The Dhaka University authorities yesterday claimed they never said “outsiders were prohibited on campus”.
“Some mass media outlets and social media users have partially presented the decisions of Dhaka University's Provost Committee, creating confusion among public. No restriction was imposed on anybody to enter or roam around the campus,” said a statement released by the DU.
The authorities also urged all not to encourage “an evil force” by spreading “confusing information” about the university.
The statement comes two days after the university authorities announced that no outsiders would be allowed to roam or stay on the campus or carry out any activities without their permission.
The decision, made at a provost committee meeting on July 5, left people wondering whether they would be able to visit the campus, where many historic and religious establishments were located.
Many, including two former DU vice chancellors Prof Emajuddin Ahmed and Prof AAMS Arefin Siddique, argued the move was against the spirit of the country's premier university, from where some major democratic movements had sparked.
However, the DU authorities in their new statement said the decisions and steps taken at the provost committee meeting were in line with existing rules, policies and earlier decisions of the university.
Prior approval of the university authorities is required to hold any programme, including rally or meeting, on the campus, the statement said, adding that the decision was nothing new.
Monday's statement, however, said, “Outsiders will not be allowed to roam or stay here or carry out any activities without permission of the authorities/proctor. If necessary, the authorities will seek help from law enforcers.”
Yesterday's statement said security guards were always stationed at the gates and it was necessary to create an atmosphere, so that the guards could discharge their duties.
“Authorities occasionally give different directives to them to enhance their skills and responsibilities. Current steps are part of such initiatives,” the statement reads, adding the university authorities are determined to do whatever is required to keep the campus safe for students.
However, DU Vice Chancellor Prof Md Akhtaruzzaman on Tuesday said, “We will soon set up security checkpoints at every entry point. Our security guards will be posted there. They will prevent outsiders from entering the campus.”
The VC, however, declined to comment when he was contacted yesterday. “Whatever is written on the press release… just write it,” he said.
The proctor also declined to comment.
In Monday's statement, the authorities said, "Resident students of dormitories be directed that they refrain from initiating any activities (spreading rumours or making provocative comments) -- other than studies and co-curricular programmes -- that may hinder academic or normal life.”
The statement also asked provosts concerned to issue letters to the women students who recently demonstrated inside their dorms “hampering normal lives of other students” and to make the students aware of their “responsibilities and duties” in the dormitories.

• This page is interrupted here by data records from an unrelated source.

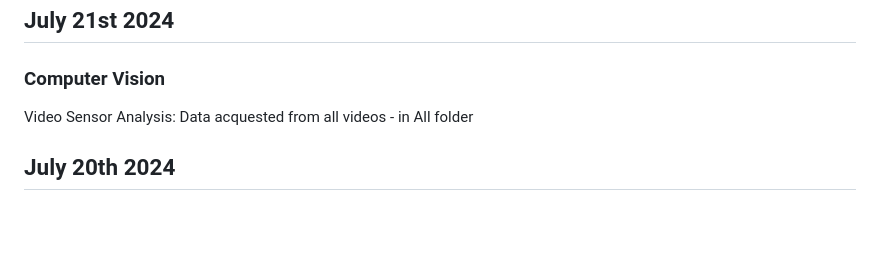
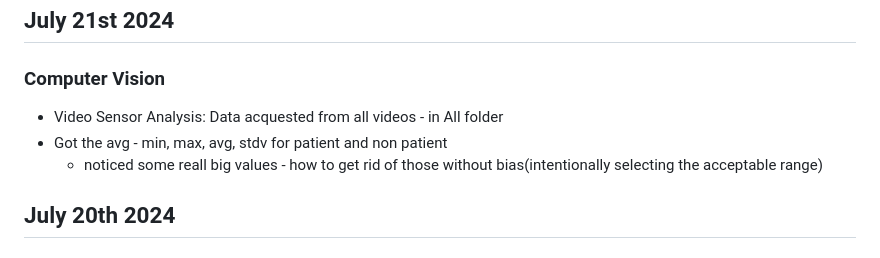
Before and after one commit to Victor-lyhan/Parkinson-Diagnosis, a Markdown page: Document/Log.md, the part around the change. Drawn GitHub-style; blank space fills up the shorter version.

Commit message:
log updated

```diff
--- a/Document/Log.md
+++ b/Document/Log.md
@@ -3,7 +3,10 @@
 
 ## July 21st 2024
 ### Computer Vision
-Video Sensor Analysis: Data acquested from all videos - in All folder
+* Video Sensor Analysis: Data acquested from all videos - in All folder
+* Got the avg - min, max, avg, stdv for patient and non patient
+    * noticed some reall big values - how to get rid of those without bias(intentionally selecting the acceptable range)
+
 
 ## July 20th 2024
 ### Computer Vision
```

The step came at a time when the DU became the centre of the ongoing movement for reforming the quota system in civil service. Students from other educational institutions and jobseekers have been taking part in it.
Leaders of Bangladesh Sadharan Chhatra Odhikar Sangrakkhan Parishad, a platform that spearheads the quota reform demonstrations, said the decision was aimed at thwarting their movement.

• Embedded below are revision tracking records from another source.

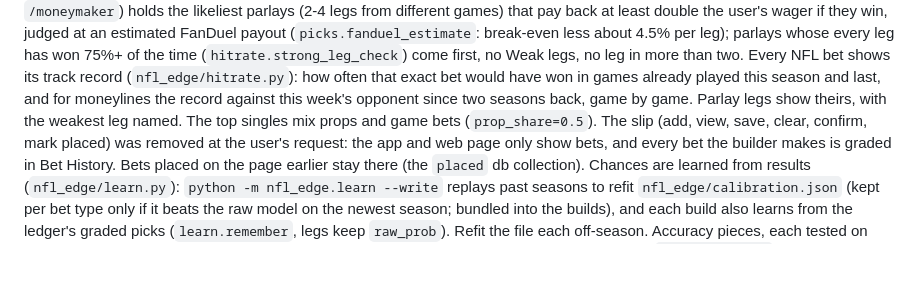
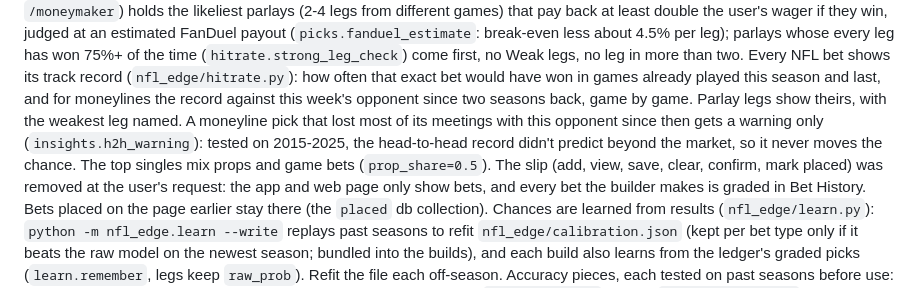
Before and after one commit to levishoaf/Claudecode, a Markdown page: CLAUDE.md, the part around the change. Drawn GitHub-style; blank space fills up the shorter version.

Commit message:
Notes: head-to-head warning
Co-Authored-By: Claude Opus 5.5 <noreply@anthropic.com>
Claude-Session: https://claude.ai/code/session_01FzCvELGmhGBdoQHEqCEwdE

```diff
--- a/CLAUDE.md
+++ b/CLAUDE.md
@@ -108,7 +108,7 @@ break-even less about 4.5% per leg); parlays whose every leg has won 75%+ of the
 (`hitrate.strong_leg_check`) come first, no Weak legs, no leg in more than two. Every NFL bet shows its track record (`nfl_edge/hitrate.py`): how often that exact bet
 would have won in games already played this season and last, and for moneylines the
 record against this week's opponent since two seasons back, game by game. Parlay legs
-show theirs, with the weakest leg named. The top singles mix props and game bets (`prop_share=0.5`). The slip (add, view, save, clear, confirm, mark placed) was removed at the user's
+show theirs, with the weakest leg named. A moneyline pick that lost most of its meetings with this opponent since then gets a warning only (`insights.h2h_warning`): tested on 2015-2025, the head-to-head record didn't predict beyond the market, so it never moves the chance. The top singles mix props and game bets (`prop_share=0.5`). The slip (add, view, save, clear, confirm, mark placed) was removed at the user's
 request: the app and web page only show bets, and every bet the builder makes is graded
 in Bet History. Bets placed on the page earlier stay there (the `placed` db collection).
 Chances are learned from results (`nfl_edge/learn.py`): `python -m nfl_edge.learn --write`
```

The university authorities have been widely criticised after Chhatra League men attacked quota reformists on the campus while the university administration remained silent.
To add insult to the injuries, the DU vice-chancellor on Sunday compared the activities of quota reformists with that of Islamist terror outfits like the Taliban and Al-Shabaab.